Bogotá, Colombia, August 29, 2013—A new report from the World Bank and IFC finds that cities across Colombia continue to implement regulatory business reforms with the large business cities making the biggest strides. Released today, Doing Business in Colombia 2013 finds that Manizales and Ibagué once again top the rankings thanks to continuous improvements that make it easier to do business.
The report compares business regulations across 23 Colombian cities and focuses on local and national regulations that affect five stages in the life of a small to medium-size domestic firm: starting a business, dealing with construction permits, registering property, paying taxes and trading across borders. It also finds Medellín, Bucaramanga, and Cartagena the top three most improved cities. Medellín and Bucaramanga significantly simplified their business start-up and construction permitting processes. In Medellín, entrepreneurs can now file and pay the local industry and commerce tax online, reducing the administrative tax burden. Cartagena moved up 16 positions on the starting a business indicator, mainly because the municipality replaced the physical certificate of land use with an online verification system.
“Colombian cities are converging with the best local practices as the country gets closer to global best practices,” said Augusto Lopez-Claros, Director, World Bank Group. “Colombia’s pace towards bettering its business regulatory environment during the past few years has been the fastest in Latin America, moving the country’s performance closer to the average across the high-income Organisation for Economic Co-operation and Development (OECD) economies.”
All Colombian cities measured benefited from nationwide legal reforms, such as law 1429 of 2010, which promotes the entry of small and medium-size enterprises as well as job creation. Thanks to the new legal provisions, business start-up costs dropped by more than 40 percent on average. The electronic customs system “MUISCA” and the single window for foreign trade “VUCE” facilitated the payment of duties and preparation of customs declarations, permits and other trade-related documentation, allowing traders to keep up with rapidly growing trade flows more efficiently.

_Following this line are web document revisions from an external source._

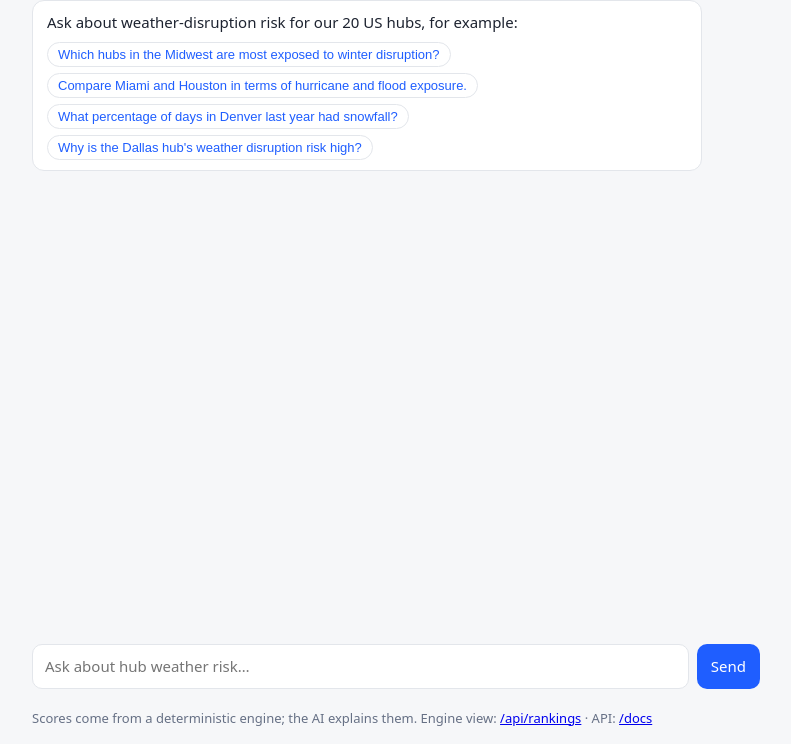
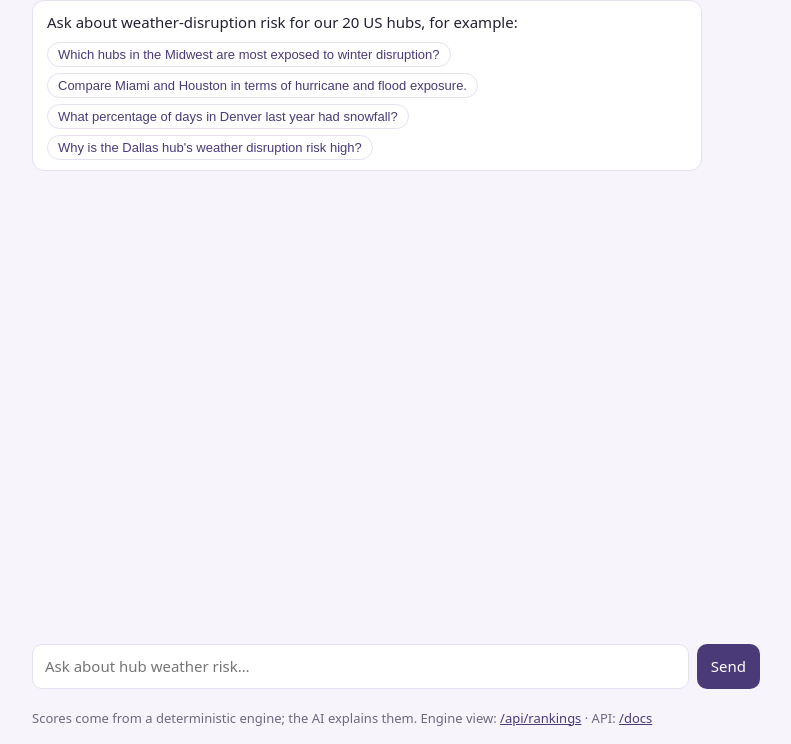
Before and after one commit to InbalBolshinsky/Weather-Risk-Intelligence-Agent, a plain HTML site: page web/index.html in a window 1280 px wide. Shown: the part 56-800 px from the top of the page, without its empty margins (244-1035 px from the left). Drawn offline with Linux system fonts and the light colour scheme; no server answers.

Commit message:
step 5: calm purple palette for the chat page
Dark purple accent with pastel purple surfaces in light mode, pastel purple
accent on dark purple in dark mode; button text color follows the accent.

Co-Authored-By: Claude Opus 5.5 <noreply@anthropic.com>

```diff
--- a/web/index.html
+++ b/web/index.html
@@ -5,11 +5,12 @@
 <meta name="viewport" content="width=device-width, initial-scale=1">
 <title>Weather Risk Agent</title>
 <style>
-  :root { --bg:#f6f7f9; --card:#fff; --text:#1d2330; --muted:#667085; --line:#e3e6eb; --accent:#1f5eff;
-          --user:#e8efff; --warn-bg:#fff4e5; --warn:#8a4b00; --err-bg:#fdecec; --err:#a11; }
+  /* Calm purple palette: dark purple accent + pastel purple surfaces (light), the inverse in dark mode. */
+  :root { --bg:#f7f5fb; --card:#fff; --text:#241f33; --muted:#6e6880; --line:#e6e0f0; --accent:#4b3a78;
+          --on-accent:#fff; --user:#ebe4f7; --warn-bg:#fff4e5; --warn:#8a4b00; --err-bg:#fdecec; --err:#a11; }
   @media (prefers-color-scheme: dark) {
-    :root { --bg:#14161b; --card:#1d2027; --text:#e7e9ee; --muted:#9aa3b2; --line:#2c3039; --accent:#7aa2ff;
-            --user:#24304d; --warn-bg:#3a2c14; --warn:#ffcf8a; --err-bg:#3d1f1f; --err:#ffb3b3; }
+    :root { --bg:#16131d; --card:#1f1b29; --text:#ece8f4; --muted:#a49db5; --line:#2f2940; --accent:#c4b2ec;
+            --on-accent:#1f1830; --user:#352b4f; --warn-bg:#3a2c14; --warn:#ffcf8a; --err-bg:#3d1f1f; --err:#ffb3b3; }
   }
   * { box-sizing: border-box; }
   body { margin:0; background:var(--bg); color:var(--text); font:15px/1.5 system-ui,-apple-system,"Segoe UI",sans-serif; }
@@ -32,7 +33,8 @@
   input[type=text], input[type=password] { flex:1; min-width:0; padding:10px 12px; border:1px solid var(--line);
           border-radius:10px; background:var(--card); color:var(--text); font:inherit; }
   button.primary, button.ghost { padding:10px 14px; border-radius:10px; font:inherit; cursor:pointer; }
-  button.primary { border:0; background:var(--accent); color:#fff; }
+  button.primary { border:0; background:var(--accent); color:var(--on-accent); }
+  a { color:var(--accent); }
   button.ghost { border:1px solid var(--line); background:transparent; color:var(--text); }
   button:disabled { opacity:.5; cursor:default; }
   .hint { color:var(--muted); font-size:13px; }
```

Close collaboration between national and local governments enabled the expansion of the Single Window for Property Registration (VUR) to 11 cities, while the elimination of certificates and a speedier process for issuing construction licenses ensured construction permitting is now easier in 17 cities. Local entrepreneurs preparing to file and pay their taxes are also finding the process easier than in the past, thanks to improved electronic systems.
According to the National Planning Department, “the report results show the importance of coordinated and consistent efforts made by the National Government, the regions and the Chambers of Commerce in implementing more simplified and efficient regulatory frameworks for all Colombians. These make cities more attractive to investments and easier to do business.”
About the World Bank Group
The World Bank Group is one of the world’s largest sources of funding and knowledge for developing countries. It comprises five closely associated institutions: the International Bank for Reconstruction and Development (IBRD) and the International Development Association (IDA), which together form the World Bank; the International Finance Corporation (IFC); the Multilateral Investment Guarantee Agency (MIGA); and the International Centre for Settlement of Investment Disputes (ICSID). Each institution plays a distinct role in the mission to fight poverty and improve living standards for people in the developing world. For more information, please visit www.worldbank.org , www.miga.org , and www.ifc.org.
Doing Business in Colombia 2013 is the third in a series of sub-national reports studying the ease of doing business in the country. The report is a joint World Bank and IFC publication produced in partnership with Universidad del Norte and Fundesarrollo. The report was sponsored by the United States Agency for International Development (USAID) and Colombia’s National Planning Department (DNP).